My husband and I began our ministry in southwest Georgia. We lived near the town of Thomasville, a beautiful southern city that is culturally rich. We did our personal business and shopping there and often took advantage of that time to explore the city and its local color.
Near the center of the city lies a live oak tree. It is truly majestic. Over 300 years old, the old oak is very stately, almost daunting, with its fascinating limbs spreading 162 feet. We used to visit the old oak and gaze in awe at its grandeur. As I reminisce about the old oak, I now marvel at its beautiful spiritual analogy.
Oak trees can absorb, because of their complex root system, about fifty gallons of water each day, and the older the tree is, the more fruit (acorns) it produces. Wood from an oak is some of the strongest available, and it is resistant to attacks from insects and bacteria. These facts may simply seem trivial, but the Bible refers to the promise of Christians being as "oaks of righteousness" (Isaiah 61:3), and in Psalm 1, it speaks of them as being like a tree planted by water that bears fruit in its season.
That comparison is beautiful for Christians. An oak is strong because of its roots, its inner foundation. An oak is strong because of its ability to absorb water, which continuously feeds the roots, providing nourishment to the entire tree, which gives it beautiful green leaves and fruit. In our walk with God, we are only as strong as our root system, our inner spiritual life that is built through personal prayer and Bible study. Greater strength and maturity in our lives yield greater fruit, and our stability and integrity help us resist attacks from the enemy and the discouraging problems of everyday life.

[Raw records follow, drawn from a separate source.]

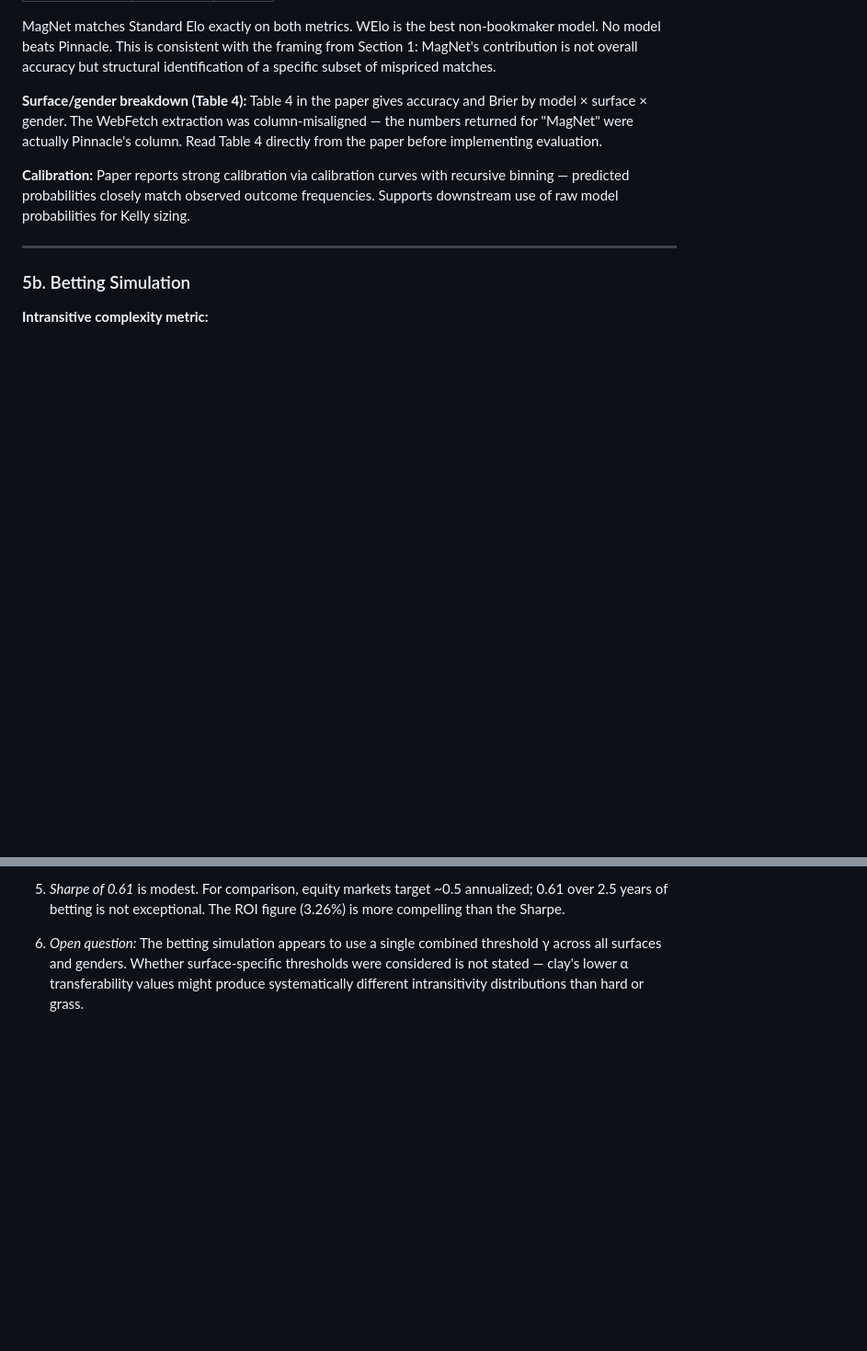
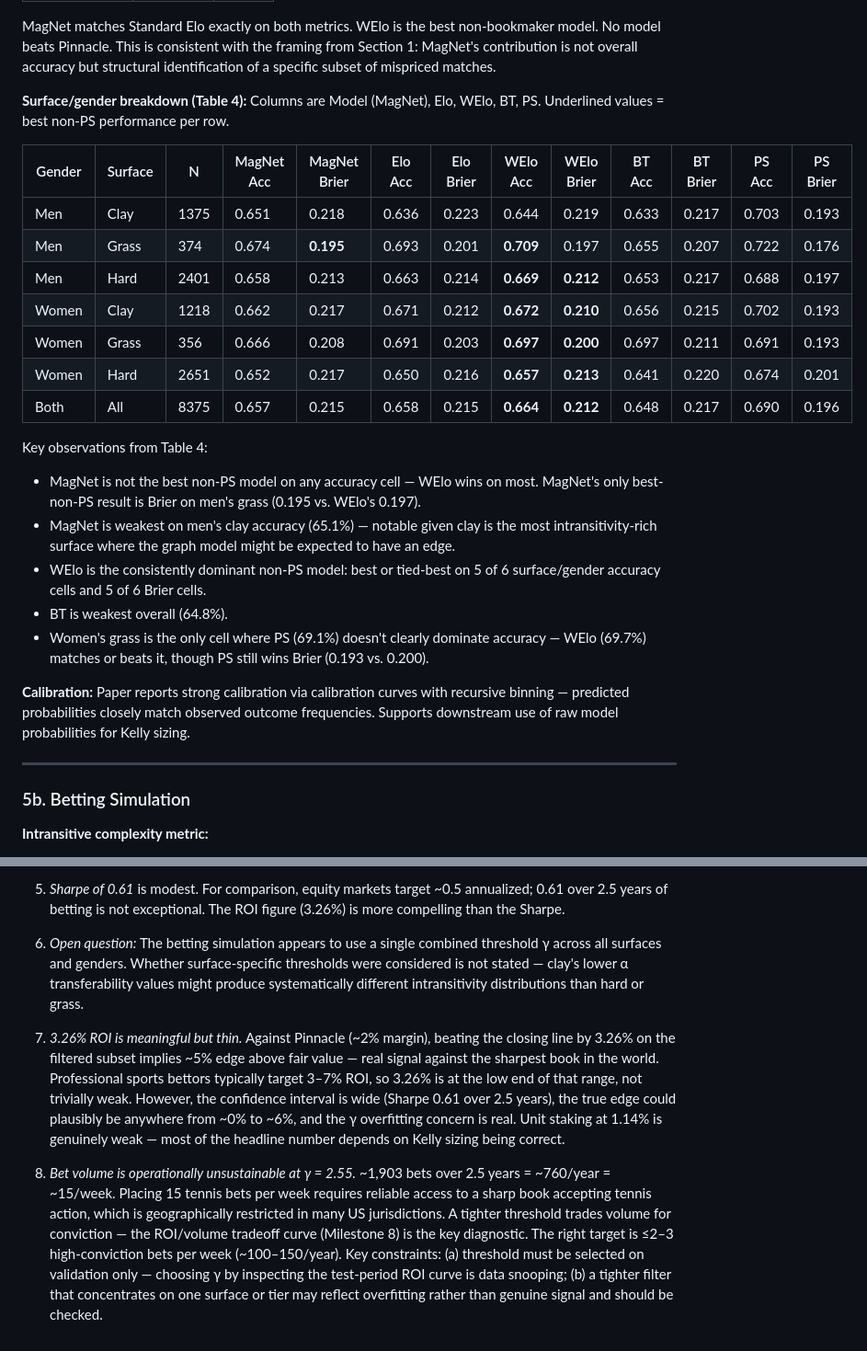
Before and after one commit to joshuahancock/tennis-simulator, a Markdown page: docs/notes/magnet_paper_notes.md, 2 parts joined by grey strips. Shown at 92% size. Rendered like a GitHub page; blank space fills up the shorter version.

Commit message:
Update Section 5 notes: Table 4 from screenshot, ROI and volume observations
- Add correct Table 4 values read from screenshot (column was misaligned in prior fetch)
- Add observation 7: 3.26% ROI is meaningful but thin, confidence interval wide
- Add observation 8: bet volume unsustainable at gamma=2.55 (~15/week), tighter
  filter target <=2-3/week, overfitting guards required

Co-Authored-By: Claude Sonnet 4.6 <noreply@anthropic.com>

```diff
--- a/docs/notes/magnet_paper_notes.md
+++ b/docs/notes/magnet_paper_notes.md
@@ -561,10 +561,29 @@ model. No model beats Pinnacle. This is consistent with the framing from Section
 MagNet's contribution is not overall accuracy but structural identification of a
 specific subset of mispriced matches.
 
-**Surface/gender breakdown (Table 4):** Table 4 in the paper gives accuracy and Brier
-by model × surface × gender. The WebFetch extraction was column-misaligned — the numbers
-returned for "MagNet" were actually Pinnacle's column. Read Table 4 directly from the
-paper before implementing evaluation.
+**Surface/gender breakdown (Table 4):** Columns are Model (MagNet), Elo, WElo, BT, PS.
+Underlined values = best non-PS performance per row.
+
+| Gender | Surface | N | MagNet Acc | MagNet Brier | Elo Acc | Elo Brier | WElo Acc | WElo Brier | BT Acc | BT Brier | PS Acc | PS Brier |
+|--------|---------|---|-----------|-------------|---------|-----------|----------|------------|--------|----------|--------|----------|
+| Men | Clay | 1375 | 0.651 | 0.218 | 0.636 | 0.223 | 0.644 | 0.219 | 0.633 | 0.217 | 0.703 | 0.193 |
+| Men | Grass | 374 | 0.674 | **0.195** | 0.693 | 0.201 | **0.709** | 0.197 | 0.655 | 0.207 | 0.722 | 0.176 |
+| Men | Hard | 2401 | 0.658 | 0.213 | 0.663 | 0.214 | **0.669** | **0.212** | 0.653 | 0.217 | 0.688 | 0.197 |
+| Women | Clay | 1218 | 0.662 | 0.217 | 0.671 | 0.212 | **0.672** | **0.210** | 0.656 | 0.215 | 0.702 | 0.193 |
+| Women | Grass | 356 | 0.666 | 0.208 | 0.691 | 0.203 | **0.697** | **0.200** | 0.697 | 0.211 | 0.691 | 0.193 |
+| Women | Hard | 2651 | 0.652 | 0.217 | 0.650 | 0.216 | **0.657** | **0.213** | 0.641 | 0.220 | 0.674 | 0.201 |
+| Both | All | 8375 | 0.657 | 0.215 | 0.658 | 0.215 | **0.664** | **0.212** | 0.648 | 0.217 | 0.690 | 0.196 |
+
+Key observations from Table 4:
+- MagNet is not the best non-PS model on any accuracy cell — WElo wins on most.
+  MagNet's only best-non-PS result is Brier on men's grass (0.195 vs. WElo's 0.197).
+- MagNet is weakest on men's clay accuracy (65.1%) — notable given clay is the most
+  intransitivity-rich surface where the graph model might be expected to have an edge.
+- WElo is the consistently dominant non-PS model: best or tied-best on 5 of 6
+  surface/gender accuracy cells and 5 of 6 Brier cells.
+- BT is weakest overall (64.8%).
+- Women's grass is the only cell where PS (69.1%) doesn't clearly dominate accuracy —
+  WElo (69.7%) matches or beats it, though PS still wins Brier (0.193 vs. 0.200).
 
 **Calibration:** Paper reports strong calibration via calibration curves with recursive
 binning — predicted probabilities closely match observed outcome frequencies. Supports
@@ -656,3 +675,22 @@ the model favors the underdog at a price below fair value).
    across all surfaces and genders. Whether surface-specific thresholds were considered
    is not stated — clay's lower α transferability values might produce systematically
    different intransitivity distributions than hard or grass.
+
+7. *3.26% ROI is meaningful but thin.* Against Pinnacle (~2% margin), beating the
+   closing line by 3.26% on the filtered subset implies ~5% edge above fair value —
+   real signal against the sharpest book in the world. Professional sports bettors
+   typically target 3–7% ROI, so 3.26% is at the low end of that range, not trivially
+   weak. However, the confidence interval is wide (Sharpe 0.61 over 2.5 years), the
+   true edge could plausibly be anywhere from ~0% to ~6%, and the γ overfitting concern
+   is real. Unit staking at 1.14% is genuinely weak — most of the headline number
+   depends on Kelly sizing being correct.
+
+8. *Bet volume is operationally unsustainable at γ = 2.55.* ~1,903 bets over 2.5
+   years = ~760/year = ~15/week. Placing 15 tennis bets per week requires reliable
+   access to a sharp book accepting tennis action, which is geographically restricted
+   in many US jurisdictions. A tighter threshold trades volume for conviction — the
+   ROI/volume tradeoff curve (Milestone 8) is the key diagnostic. The right target is
+   ≤2–3 high-conviction bets per week (~100–150/year). Key constraints: (a) threshold
+   must be selected on validation only — choosing γ by inspecting the test-period ROI
+   curve is data snooping; (b) a tighter filter that concentrates on one surface or
+   tier may reflect overfitting rather than genuine signal and should be checked.
```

I have been reading the book Just Give Me Jesus by Anne Graham Lotz. As she wrote about the need for every Christian to have a special quiet time with God each day, I felt convicted to be more disciplined in my personal time with the Lord. It's so easy for me to skip it when I have busy days or am not feeling well, or to hurry through it when other things are pressing. Anne Lotz says that our quiet time is an appointment with God, where Jesus is personally waiting to meet with us and that when we neglect it, we miss His voice and are robbed of true fulfillment, of joy and peace.
I want to have a strong root system, and I want my life to be like that live oak I remember. That would certainly be the best legacy I could leave my children and grandchildren. But I know to be an oak of righteousness, I must leave my own feelings and schedule behind and meet God at every turn. So my prayer today is "Lord, help me, in my weakness, to lean on You for my strength. May I never leave You waiting or disappointed. May I never neglect the most precious gift of my life, but may I always be ready to sacrifice my time and give you all of my heart."